(Revision tracking records)

##########

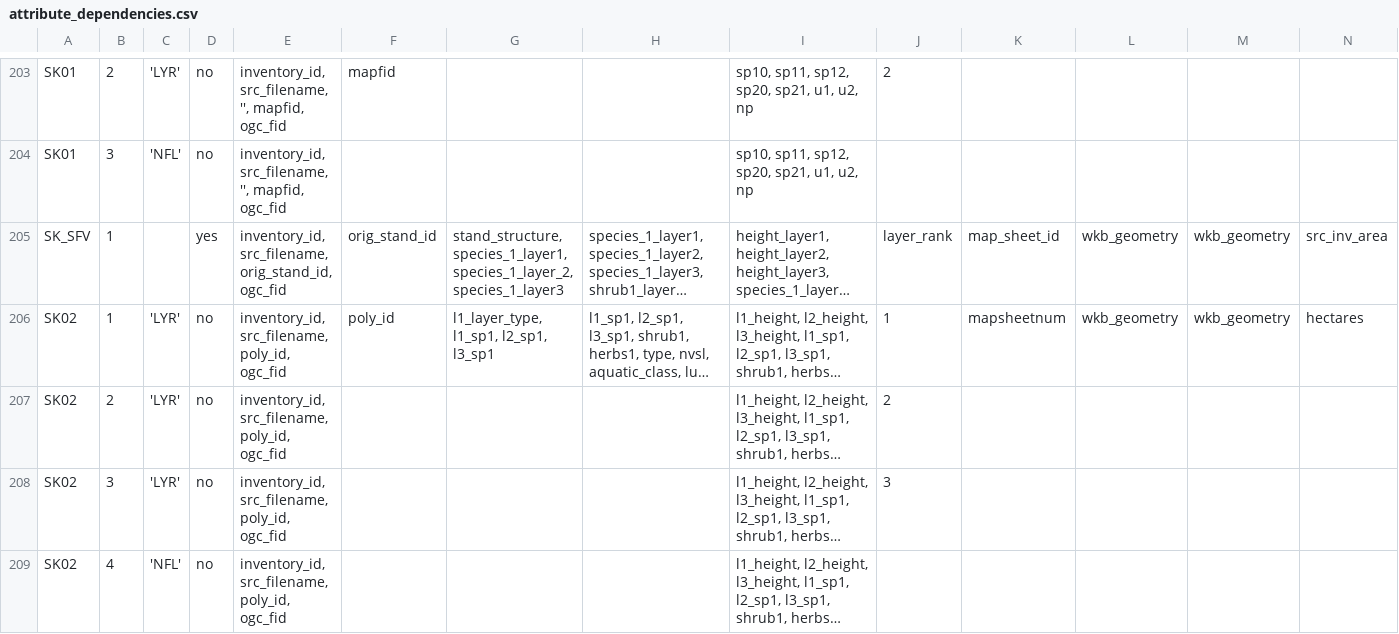
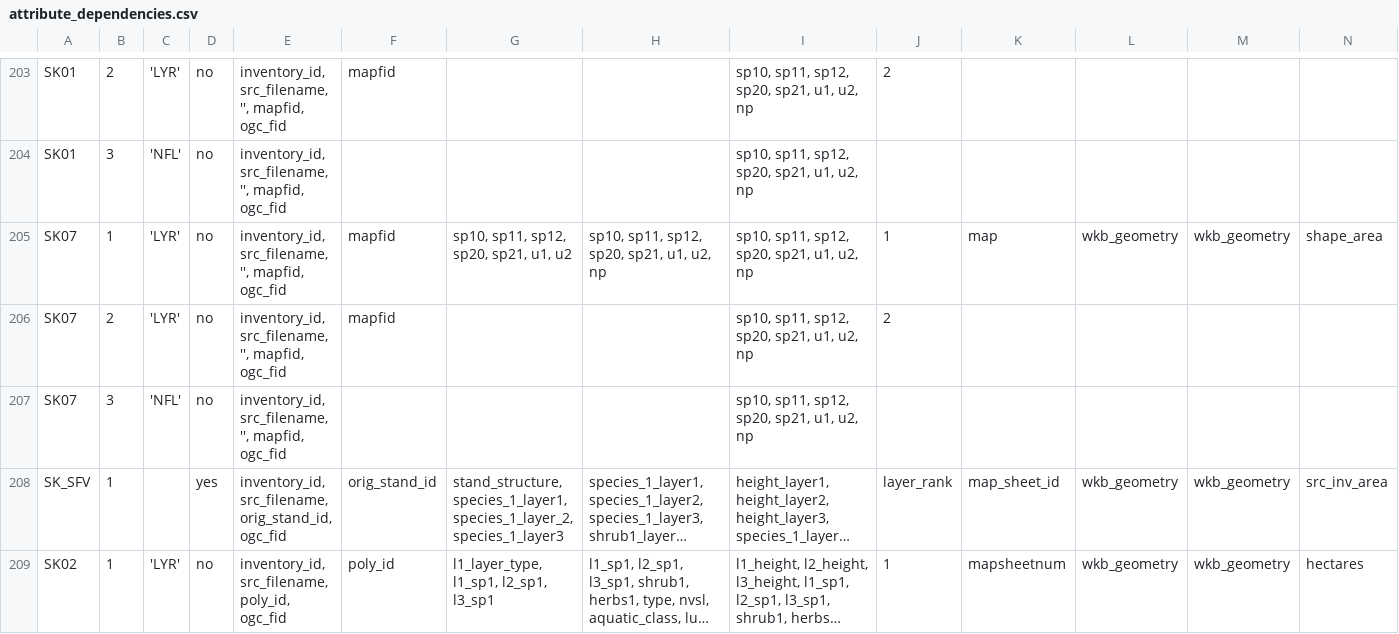
Before and after one commit to yasmin-evans/CASFRI, a CSV file: translation/tables/attribute_dependencies.csv, drawn as a sheet; only a part is shown, gaps mark what is left out; the shorter side is filled out with more unchanged rows; long unchanged cells end in …; rows hold the shown columns only; the diff names each change by its address in the sheet, - before the commit and + after, or states it on an @@ line.

```diff
--- a/translation/tables/attribute_dependencies.csv
+++ b/translation/tables/attribute_dependencies.csv
+row 205: SK07 | 1 | 'LYR' | no | inventory_id, src_filename, '', mapfid, ogc_fid | mapfid | sp10, sp11, sp12, sp20, sp21, u1, u2 | sp10, sp11, sp12, sp20, sp21, u1, u2, np | sp10, sp11, sp12, sp20, sp21, u1, u2, np | 1 | map | wkb_geometry | wkb_geometry | shape_area
+row 206: SK07 | 2 | 'LYR' | no | inventory_id, src_filename, '', mapfid, ogc_fid | mapfid |  |  | sp10, sp11, sp12, sp20, sp21, u1, u2, np | 2
+row 207: SK07 | 3 | 'NFL' | no | inventory_id, src_filename, '', mapfid, ogc_fid |  |  |  | sp10, sp11, sp12, sp20, sp21, u1, u2, np
```
Also changed, not shown: documentation/inventory_list_cas05.csv, 18 other files.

##########

Your instructions
Please retype every record shown above, exactly as written, but without pictures.

Reply to the task
Before and after one commit to yasmin-evans/CASFRI, a CSV file: translation/tables/attribute_dependencies.csv, drawn as a sheet; only a part is shown, gaps mark what is left out; the shorter side is filled out with more unchanged rows; long unchanged cells end in …; rows hold the shown columns only; the diff names each change by its address in the sheet, - before the commit and + after, or states it on an @@ line.

```diff
--- a/translation/tables/attribute_dependencies.csv
+++ b/translation/tables/attribute_dependencies.csv
+row 205: SK07 | 1 | 'LYR' | no | inventory_id, src_filename, '', mapfid, ogc_fid | mapfid | sp10, sp11, sp12, sp20, sp21, u1, u2 | sp10, sp11, sp12, sp20, sp21, u1, u2, np | sp10, sp11, sp12, sp20, sp21, u1, u2, np | 1 | map | wkb_geometry | wkb_geometry | shape_area
+row 206: SK07 | 2 | 'LYR' | no | inventory_id, src_filename, '', mapfid, ogc_fid | mapfid |  |  | sp10, sp11, sp12, sp20, sp21, u1, u2, np | 2
+row 207: SK07 | 3 | 'NFL' | no | inventory_id, src_filename, '', mapfid, ogc_fid |  |  |  | sp10, sp11, sp12, sp20, sp21, u1, u2, np
```
Also changed, not shown: documentation/inventory_list_cas05.csv, 18 other files.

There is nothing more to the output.